- Opening Delimiter -

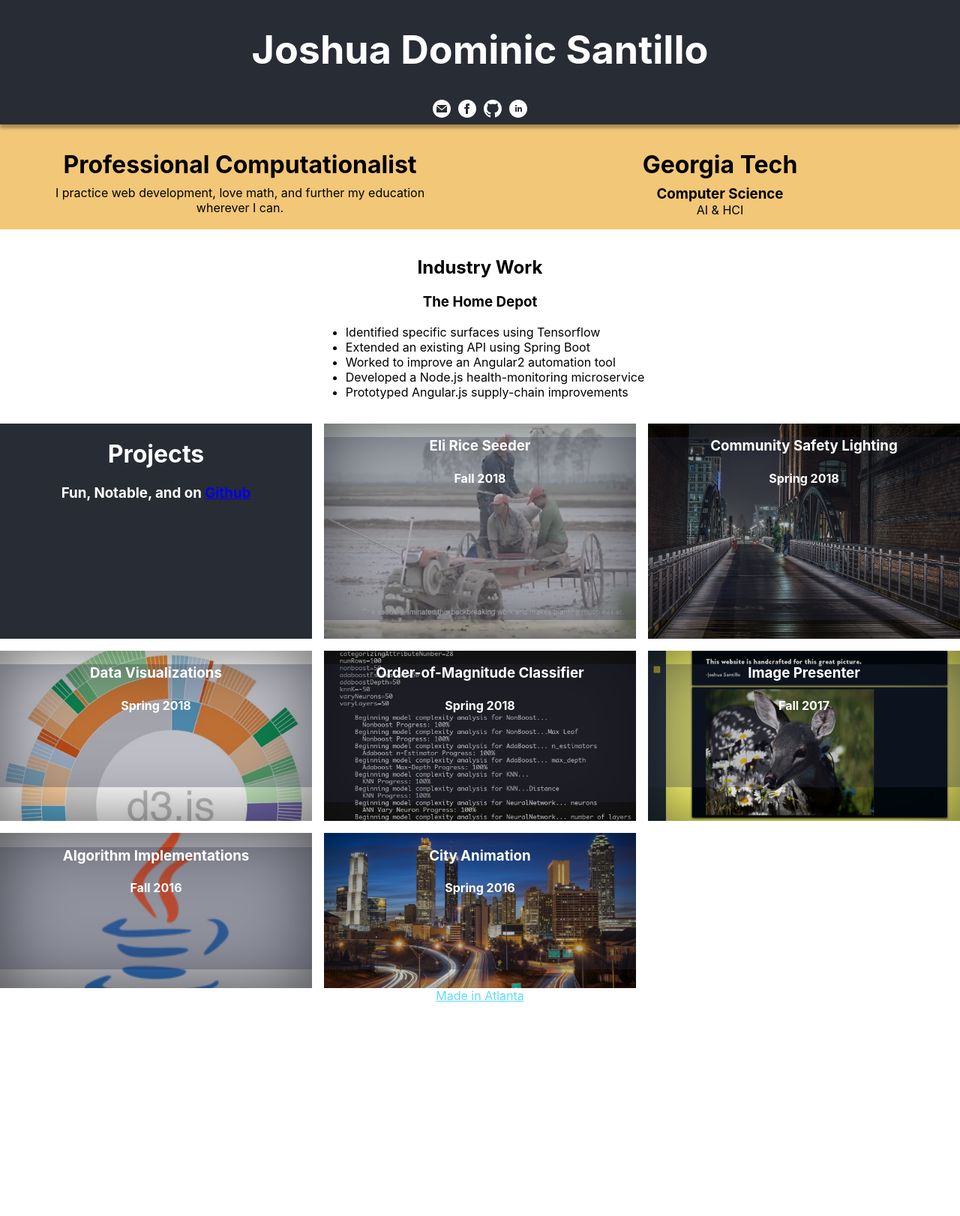
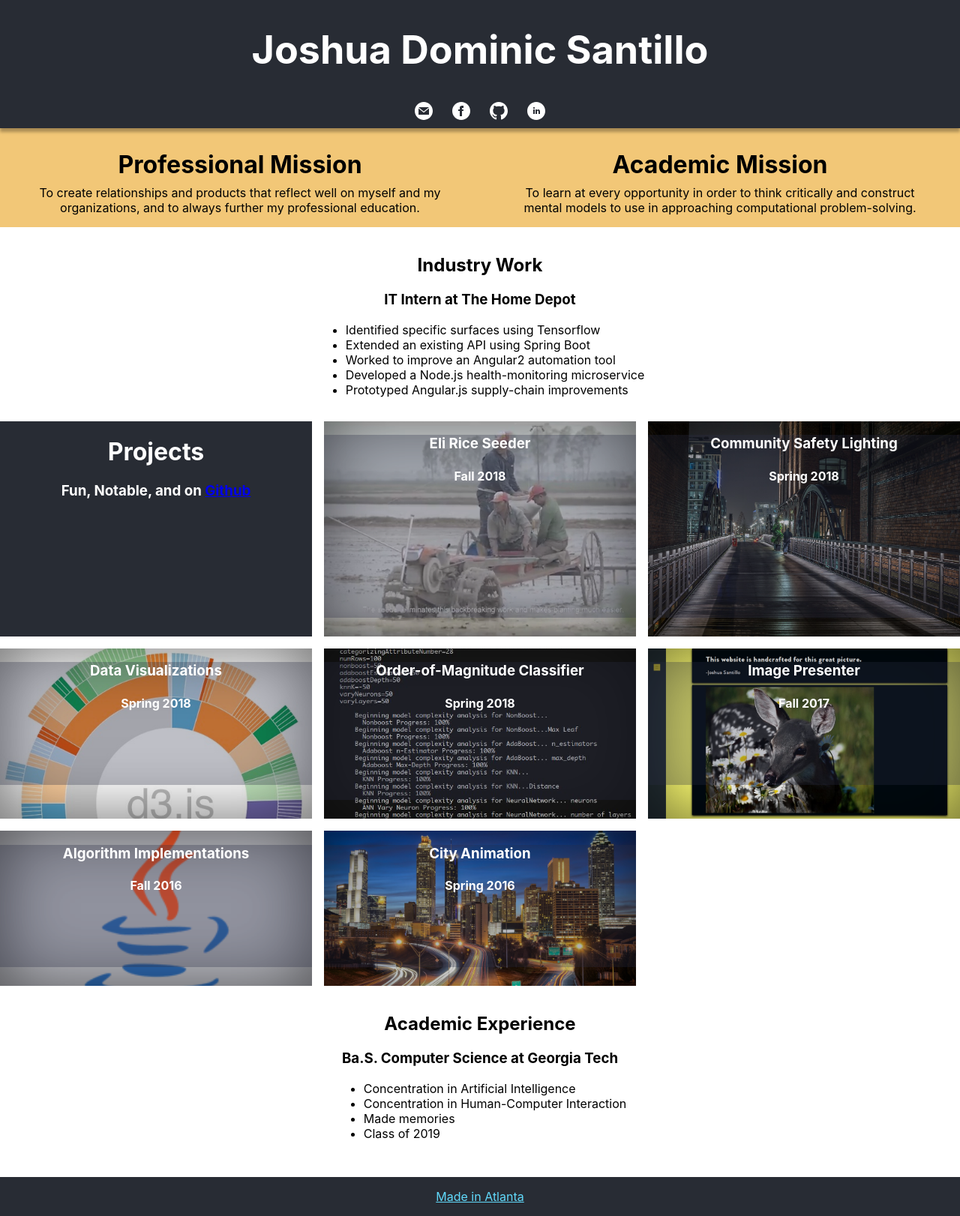
Before and after one commit to sohuja96/Portfolio, a React (Create React App) app: page / in a window 1280 px wide. Shown: the whole page at 75% size. Before the commit the page ends 1338 px from the top, so only its background shows below. Built offline with nearby package versions, Linux system fonts and the light colour scheme.

Commit message:
added sm buttons

```diff
--- a/src/App.css
+++ b/src/App.css
@@ -2,6 +2,17 @@
   text-align: center;
 }
 
+.social {
+  margin: 0 0 5px 0;
+  display: block;
+  flex-direction: row;
+  text-align: center;
+}
+
+.social button {
+  background-color: rgba(0,0,0,0);
+  border-color: rgba(0,0,0,0);
+}
 
 .App-header {
   z-index: 1;
@@ -129,9 +140,15 @@
   text-align: left;
   display: inline-block;
 }
-
+.mia {
+  bottom: 0;
+  width: 100%;
+  background-color: #282c34;
+  margin: 1em 0 0 0;
+  padding: 1em 0 1em 0;
+}
 svg {
-  padding: 0 5px 3px 5px;
+  padding: 0 5px 0 5px;
   -webkit-filter: invert(100%);
   filter: invert(100%);
 }
--- a/src/App.js
+++ b/src/App.js
@@ -1,33 +1,56 @@
 import React, { Component } from 'react';
 import './App.css';
+function handleRedir(url) {
+  window.open(url, '_blank');
+}
+function email() {
+  window.location.href = `mailto:joshsantillo@gmail.com`;
+}
+function facebook() {
+  handleRedir('https://facebook.com/jdsantillo/')
+}
+function linkedin() {
+  handleRedir('https://linkedin.com/in/santilloj/')
+}
+function github() {
+  handleRedir('https://github.com/sohuja96/')
+}
 
 class App extends Component {
+
 render() {
   return (
     <div className="App">
       <header className="App-header">
         <h1>Joshua Dominic Santillo</h1>
         <div className="social">
+          <button onClick={email}>
             <svg class="button" xmlns="http://www.w3.org/2000/svg" width="24" height="24" viewBox="0 0 24 24"><path d="M12 .02c-6.627 0-12 5.373-12 12s5.373 12 12 12 12-5.373 12-12-5.373-12-12-12zm6.99 6.98l-6.99 5.666-6.991-5.666h13.981zm.01 10h-14v-8.505l7 5.673 7-5.672v8.504z"/></svg>
+          </button>
+          <button onClick={facebook}>
             <svg class="button" xmlns="http://www.w3.org/2000/svg" width="24" height="24" viewBox="0 0 24 24"><path d="M12 0c-6.627 0-12 5.373-12 12s5.373 12 12 12 12-5.373 12-12-5.373-12-12-12zm3 8h-1.35c-.538 0-.65.221-.65.778v1.222h2l-.209 2h-1.791v7h-3v-7h-2v-2h2v-2.308c0-1.769.931-2.692 3.029-2.692h1.971v3z"/></svg>
+          </button>
+          <button onClick={github}>
               <svg class="button" xmlns="http://www.w3.org/2000/svg" width="24" height="24" viewBox="0 0 24 24"><path d="M12 0c-6.626 0-12 5.373-12 12 0 5.302 3.438 9.8 8.207 11.387.599.111.793-.261.793-.577v-2.234c-3.338.726-4.033-1.416-4.033-1.416-.546-1.387-1.333-1.756-1.333-1.756-1.089-.745.083-.729.083-.729 1.205.084 1.839 1.237 1.839 1.237 1.07 1.834 2.807 1.304 3.492.997.107-.775.418-1.305.762-1.604-2.665-.305-5.467-1.334-5.467-5.931 0-1.311.469-2.381 1.236-3.221-.124-.303-.535-1.524.117-3.176 0 0 1.008-.322 3.301 1.23.957-.266 1.983-.399 3.003-.404 1.02.005 2.047.138 3.006.404 2.291-1.552 3.297-1.23 3.297-1.23.653 1.653.242 2.874.118 3.176.77.84 1.235 1.911 1.235 3.221 0 4.609-2.807 5.624-5.479 5.921.43.372.823 1.102.823 2.222v3.293c0 .319.192.694.801.576 4.765-1.589 8.199-6.086 8.199-11.386 0-6.627-5.373-12-12-12z"/></svg>
+            </button>
+            <button onClick={linkedin}>
               <svg class="button" xmlns="http://www.w3.org/2000/svg" width="24" height="24" viewBox="0 0 24 24"><path d="M12 0c-6.627 0-12 5.373-12 12s5.373 12 12 12 12-5.373 12-12-5.373-12-12-12zm-2 16h-2v-6h2v6zm-1-6.891c-.607 0-1.1-.496-1.1-1.109 0-.612.492-1.109 1.1-1.109s1.1.497 1.1 1.109c0 .613-.493 1.109-1.1 1.109zm8 6.891h-1.998v-2.861c0-1.881-2.002-1.722-2.002 0v2.861h-2v-6h2v1.093c.872-1.616 4-1.736 4 1.548v3.359z"/></svg>
+            </button>
           </div>
         </header>
         <div className="aboutdiv">
           <div className="about">
-            <h1>Professional Computationalist</h1>
-            <p>I practice web development, love math, and further my education wherever I can.</p>
+            <h1>Professional Mission</h1>
+            <p>To create relationships and products that reflect well on myself and my organizations, and to always further my professional education.</p>
           </div>
           <div className="about">
-            <h1>Georgia Tech</h1>
-            <h3>Computer Science</h3>
-            <p>AI & HCI</p>
+            <h1>Academic Mission</h1>
+            <p>To learn at every opportunity in order to think critically and construct mental models to use in approaching computational problem-solving.</p>
           </div>
         </div>
         <div className="industry">
           <h2>Industry Work</h2>
-          <h3>The Home Depot</h3>
+          <h3>IT Intern at The Home Depot</h3>
           <ul className="worklist">
             <li>Identified specific surfaces using Tensorflow</li>
             <li>Extended an existing API using Spring Boot</li>
@@ -97,8 +120,18 @@ class App extends Component {
             <h6><a href="https://github.com/sohuja96/MATLAB-City-Animation">Spy it on Github</a></h6>
             </div>
           </div>
-
         </div>
+        <div className="industry">
+          <h2>Academic Experience</h2>
+          <h3>Ba.S. Computer Science at Georgia Tech</h3>
+          <ul className="worklist">
+            <li>Concentration in Artificial Intelligence</li>
+            <li>Concentration in Human-Computer Interaction</li>
+            <li>Made memories</li>
+            <li>Class of 2019</li>
+          </ul>
+        </div>
+        <div className="mia">
           <a className="App-link"
             href="https://atlanta.net/"
             target="_blank"
@@ -106,6 +139,7 @@ class App extends Component {
             Made in Atlanta
           </a>
       </div>
+      </div>
     );
   }
 }
```
Lines whose indentation alone changed are shown as unchanged.
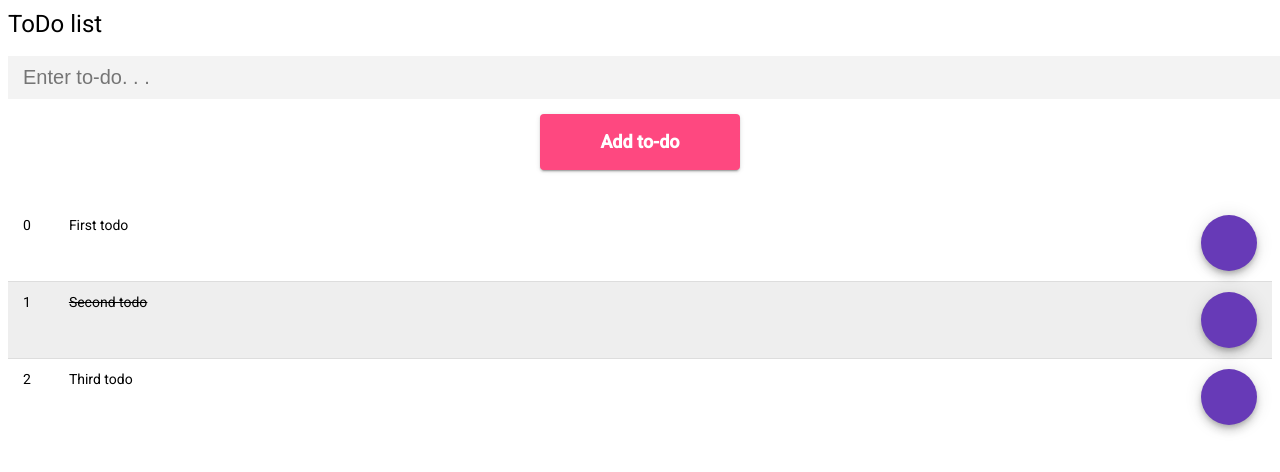
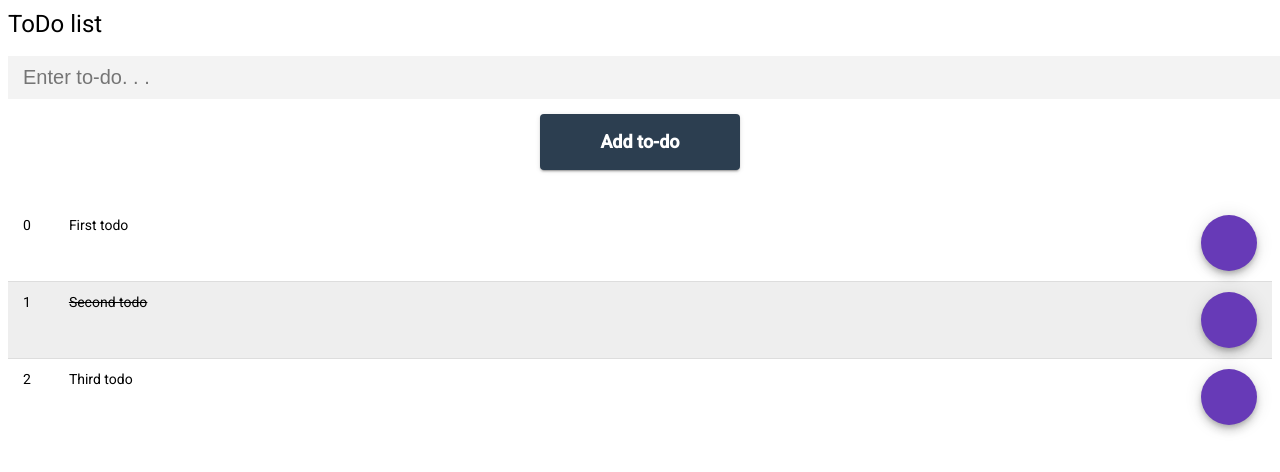
Before and after one commit to danish469/angular-todo, an Angular app: page / in a window 1280 px wide. Shown: the top 472 px of the page. Built offline with nearby package versions, Linux system fonts and the light colour scheme.

Commit message:
3 files modified

```diff
--- a/src/app/material/material.module.ts
+++ b/src/app/material/material.module.ts
@@ -3,12 +3,14 @@ import { MatButtonToggleModule } from "@angular/material/button-toggle";
 import { MatIconModule } from "@angular/material/icon";
 import { MatButtonModule } from "@angular/material/button";
 import { MatInputModule } from "@angular/material/input";
+import { MatFormFieldModule } from "@angular/material/form-field";
 
 const MaterialComponents = [
   MatButtonModule,
   MatButtonToggleModule,
   MatIconModule,
-  MatInputModule
+  MatInputModule,
+  MatFormFieldModule
 ];
 @NgModule({
   imports: [MaterialComponents],
--- a/src/app/todo/todo.component.css
+++ b/src/app/todo/todo.component.css
@@ -46,7 +46,7 @@
   outline: none;
   background: none;
 
-  background-color: #fe4880;
+  background-color: #2c3e50;
   color: #fff;
   margin: 15px auto;
 
--- a/src/app/todo/todo.component.html
+++ b/src/app/todo/todo.component.html
@@ -1,4 +1,8 @@
 <div class="todos">
+
+	<!-- <mat-from-field>
+		<input matInput>
+	</mat-from-field> -->
 		<form (submit)="addTodo()">
 			<input
       type="text"
```
Lines whose indentation alone changed are shown as unchanged.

- Closing Delimiter -

Task –
Out of the records, collect only those lines that contain the string "color".

Exercise result –
+  background-color: rgba(0,0,0,0);
+  border-color: rgba(0,0,0,0);
+  background-color: #282c34;
-  background-color: #fe4880;
+  background-color: #2c3e50;
   color: #fff;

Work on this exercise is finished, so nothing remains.